    ReplyDelete
  9. Robin D.2:23 PM

    I just found your blog and love it - I too have CFS (diagnosed 1-/2 yrs ago) and my own immediate family (grown son and daughter) will go months without even asking how I am doing. It is either that the forget I am sick or are afraid if they bring up the subject when I am doing fairly well, that will remind me to be sick again LOL, OR they don't really deep down believe ANYTHING is wrong and that I am a hypochondriac. It is frustrating - if either of them were diagnosed with an illness, boy I would be all over the internet getting as much info as I could to understand everything I could about their illness and I doubt either of them have ever even googled CFS....maybe they don't want me to be sick so they act as though I am not??? Hurtful/frustrating

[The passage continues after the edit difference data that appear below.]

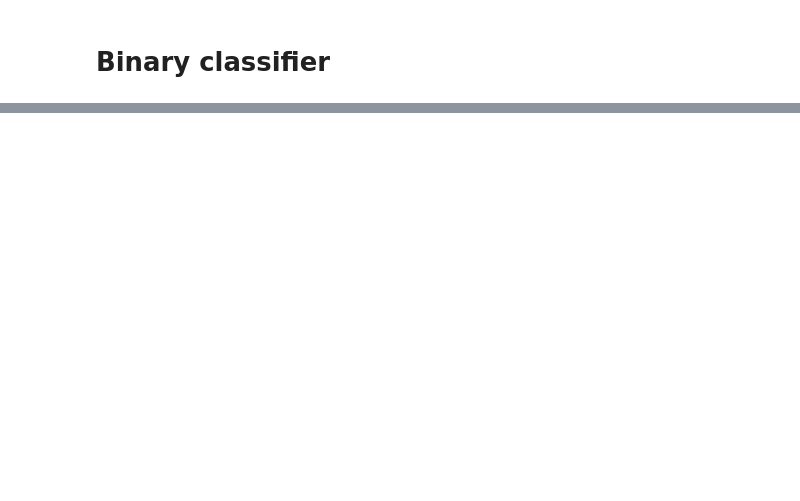
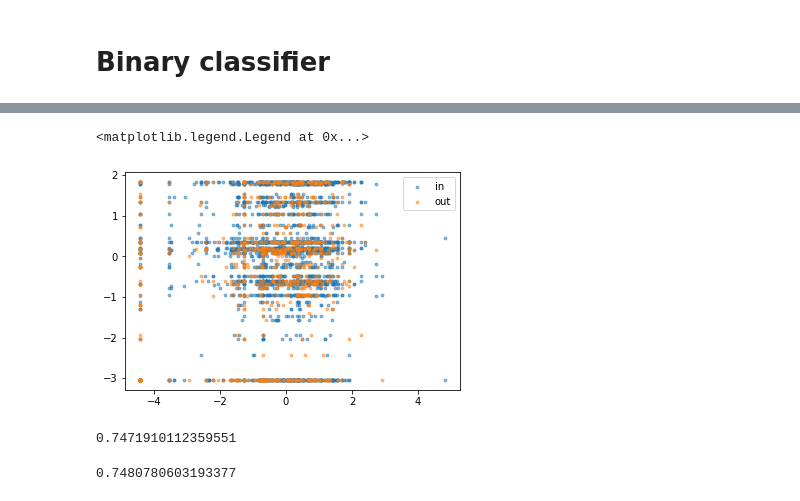
Before and after one commit to kscott2010/Machine-Learning, a Jupyter notebook: notebooks/BehavioralComplexity.ipynb, the cells around one changed output, grey strips where cells are left out. Saved outputs shown, nothing was run; the diff lists cells and outputs as text; code cells hidden in the pictures; blank space fills up the shorter version.

```diff
--- a/notebooks/BehavioralComplexity.ipynb
+++ b/notebooks/BehavioralComplexity.ipynb
@@ -158,0 +205,18 @@ print(f'AUC: {AUC:0.2}')
+# %%
+t = np.array(df['age'])
+x1 = np.array(df['toss.K'])
+x2 = np.array(df['grid.K'])
+x3 = np.array(df['roll.K'])
+x4 = np.array(df['spot.K'])
+# %%
+group = (t > 20) * (t < 50)
+plt.scatter(x1[group], x2[group], s=8, alpha=.5)
+plt.scatter(x1[~group], x2[~group], s=8, alpha=.5)
+plt.legend(("in", "out"))
+# %% [output]
+<matplotlib.legend.Legend at 0x...>
+[figure, added]
+# %%
+group.mean()
+# %% [output]
+0.7471910112359551
@@ -158,0 +234,4 @@ print(f'AUC: {AUC:0.2}')
+# %%
+(y == y_).mean()
+# %% [output]
+0.7480780603193377
```
Also changed, not shown: parts of 13 cells of this notebook, 1 other file.
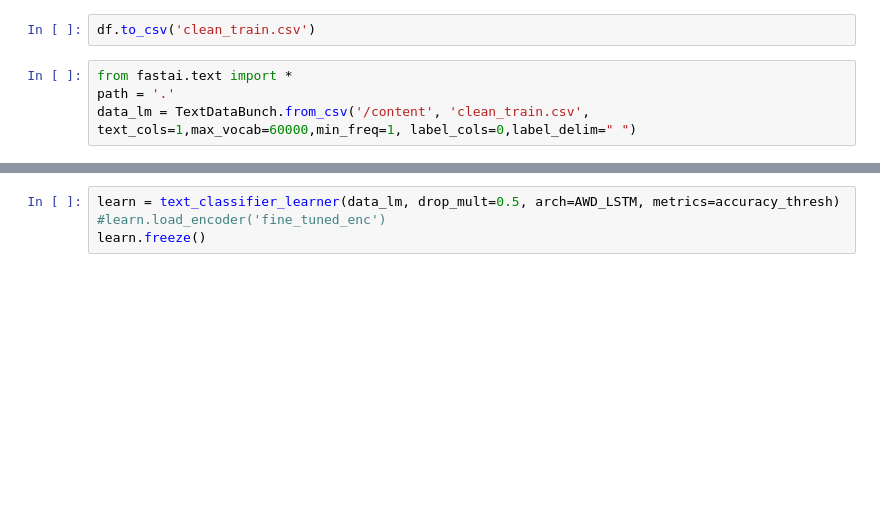
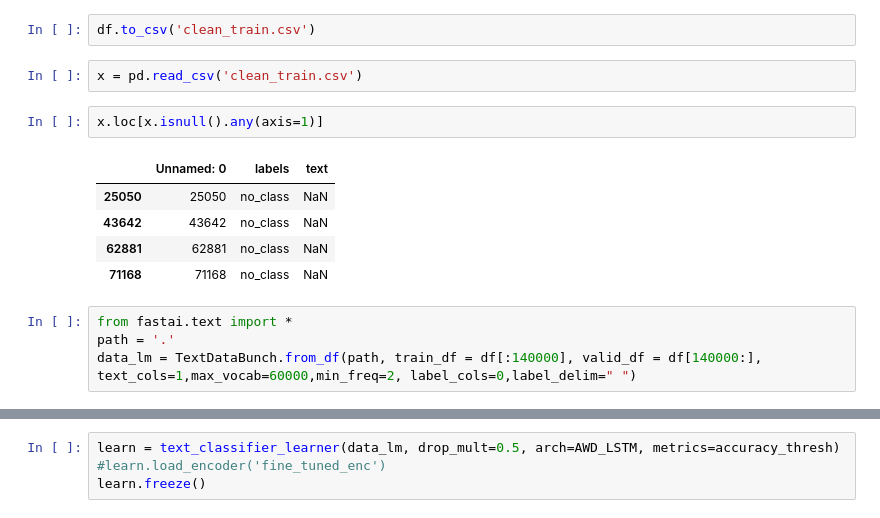
Before and after one commit to shikhar00778/toxic-comment-classification, a Jupyter notebook: Sentiment_LSTM_CNN.ipynb, the cells around one changed output, grey strips where cells are left out. Saved outputs shown, nothing was run; the diff lists cells and outputs as text; blank space fills up the shorter version.

```diff
--- a/Sentiment_LSTM_CNN.ipynb
+++ b/Sentiment_LSTM_CNN.ipynb
@@ -373,6 +453,16 @@ df['text'] = preprocessed_data[0]
 # %%
 df.to_csv('clean_train.csv')
+# %%
+x = pd.read_csv('clean_train.csv')
+# %%
+x.loc[x.isnull().any(axis=1)]
+# %% [output]
+|  | Unnamed: 0 | labels | text |
+| 25050 | 25050 | no_class | NaN |
+| 43642 | 43642 | no_class | NaN |
+| 62881 | 62881 | no_class | NaN |
+| 71168 | 71168 | no_class | NaN |
 # %%
 from fastai.text import *
 path = '.'
-data_lm = TextDataBunch.from_csv('/content', 'clean_train.csv',  text_cols=1,max_vocab=60000,min_freq=1, label_cols=0,label_delim=" ")
+data_lm = TextDataBunch.from_df(path, train_df = df[:140000], valid_df = df[140000:], text_cols=1,max_vocab=60000,min_freq=2, label_cols=0,label_delim=" ")
```
Also changed, not shown: parts of 20 cells of this notebook.
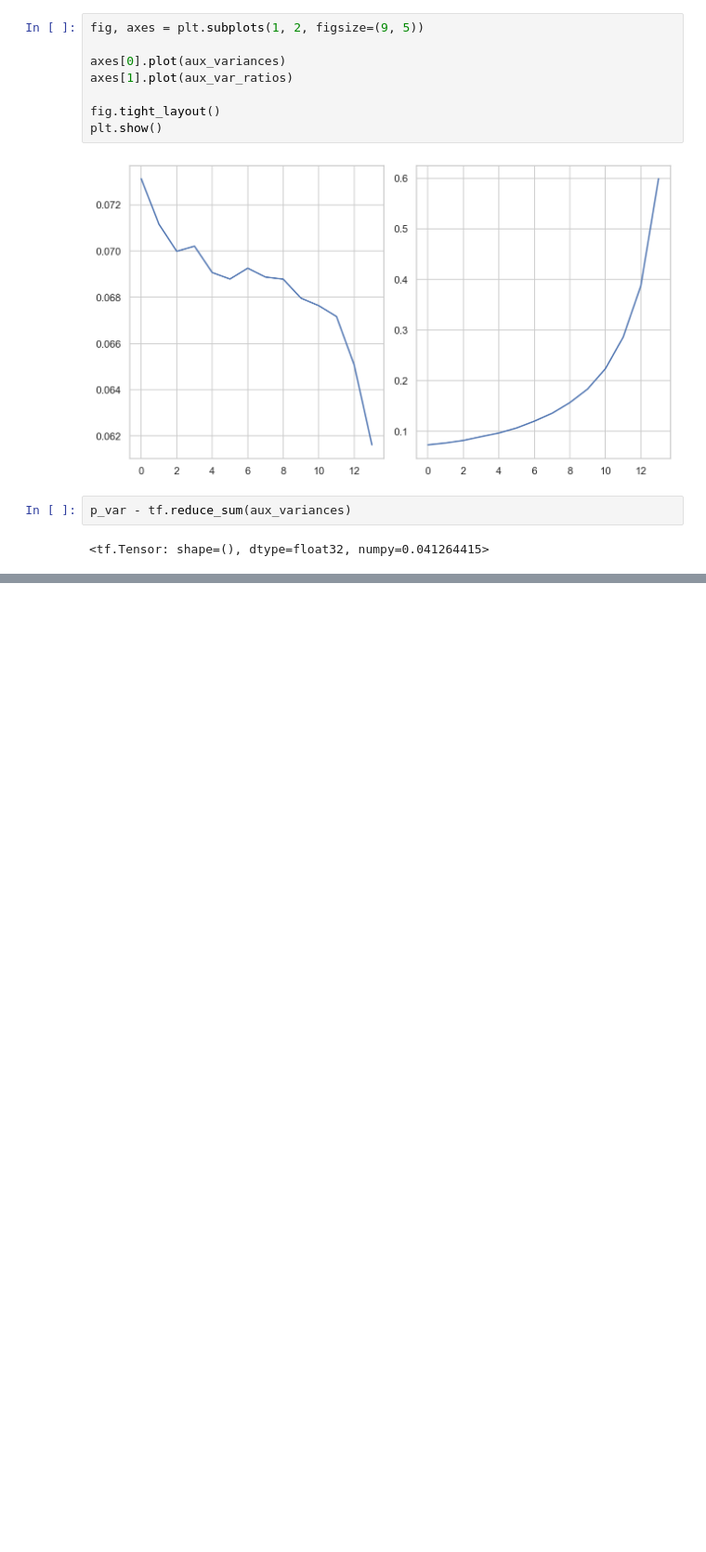
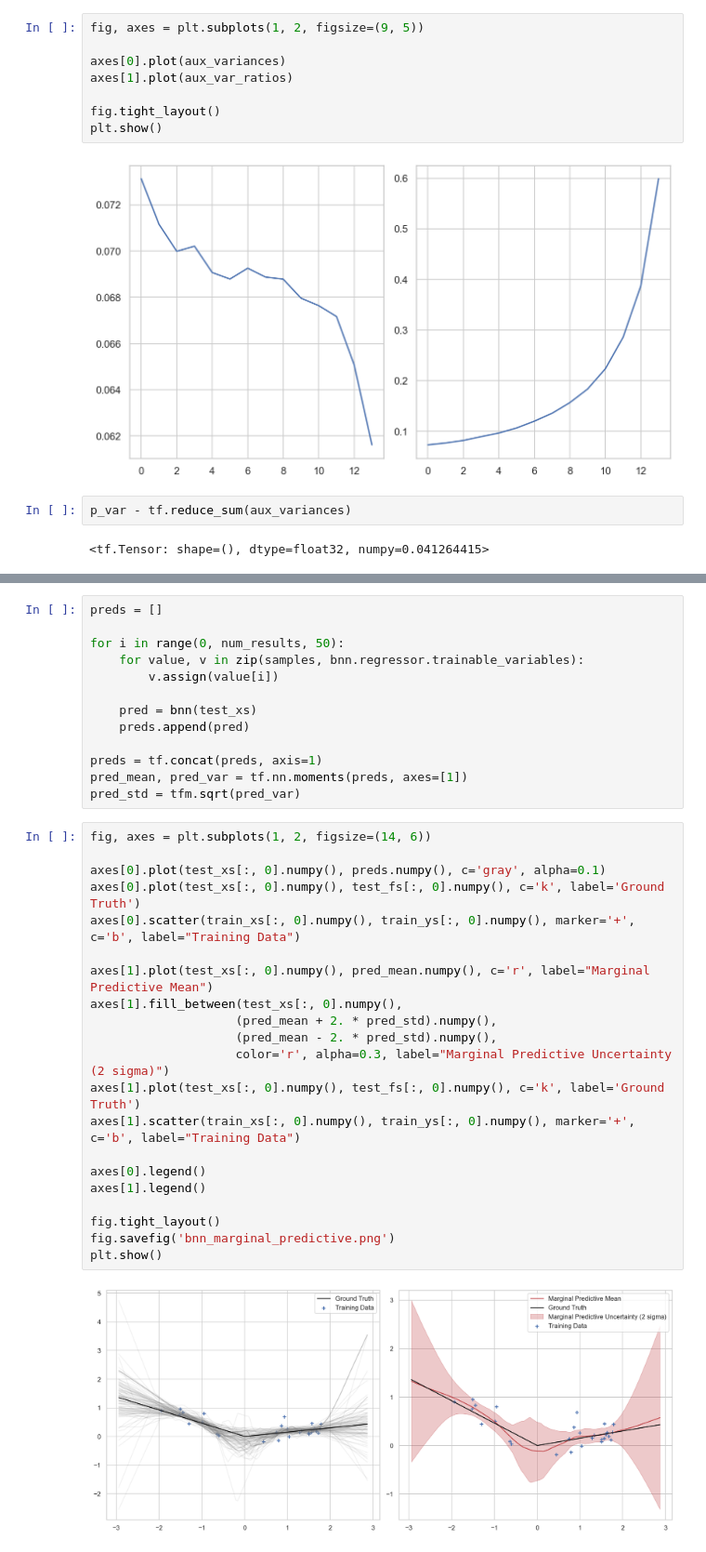
Before and after one commit to Bottledd/iREC, a Jupyter notebook: notebooks/Relative Entropy Coding with True Posterior.ipynb, the cells around one changed output, grey strips where cells are left out. Shown at 93% size. Drawn from its saved outputs; the diff is of its cells as text; blank space fills up the shorter version.

```diff
--- a/notebooks/Relative Entropy Coding with True Posterior.ipynb
+++ b/notebooks/Relative Entropy Coding with True Posterior.ipynb
@@ -257,0 +416,36 @@ p_var - tf.reduce_sum(aux_variances)
+# %%
+preds = []
+
+for i in range(0, num_results, 50):
+    for value, v in zip(samples, bnn.regressor.trainable_variables):
+        v.assign(value[i])
+
+    pred = bnn(test_xs)
+    preds.append(pred)
+
+preds = tf.concat(preds, axis=1)
+pred_mean, pred_var = tf.nn.moments(preds, axes=[1])
+pred_std = tfm.sqrt(pred_var)
+# %%
+fig, axes = plt.subplots(1, 2, figsize=(14, 6))
+
+axes[0].plot(test_xs[:, 0].numpy(), preds.numpy(), c='gray', alpha=0.1)
+axes[0].plot(test_xs[:, 0].numpy(), test_fs[:, 0].numpy(), c='k', label='Ground Truth')
+axes[0].scatter(train_xs[:, 0].numpy(), train_ys[:, 0].numpy(), marker='+', c='b', label="Training Data")
+
+axes[1].plot(test_xs[:, 0].numpy(), pred_mean.numpy(), c='r', label="Marginal Predictive Mean")
+axes[1].fill_between(test_xs[:, 0].numpy(),
+                    (pred_mean + 2. * pred_std).numpy(),
+                    (pred_mean - 2. * pred_std).numpy(),
+                    color='r', alpha=0.3, label="Marginal Predictive Uncertainty (2 sigma)")
+axes[1].plot(test_xs[:, 0].numpy(), test_fs[:, 0].numpy(), c='k', label='Ground Truth')
+axes[1].scatter(train_xs[:, 0].numpy(), train_ys[:, 0].numpy(), marker='+', c='b', label="Training Data")
+
+axes[0].legend()
+axes[1].legend()
+
+fig.tight_layout()
+fig.savefig('bnn_marginal_predictive.png')
+plt.show()
+# %% [output]
+[figure, added]
```
Also changed, not shown: parts of 6 cells of this notebook.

    ReplyDelete
    Replies
    1. Hi, Robin -

      Glad you found my blog - thanks for taking the time to leave a comment. Sorry to hear your family is less than supportive. My immediate family is great - my two sons both had ME/CFS, too (one still does; the other recovered), so they understand it first-hand. But my extended family just doesn't feel comfortable dealing with chronic illness so most of the time, they just pretend everything is OK - I've had to come to terms with that and realize it's not me, it's them. After 13 years, I don;t think they're going to change!

      Welcome to the blog!

      Sue

      Delete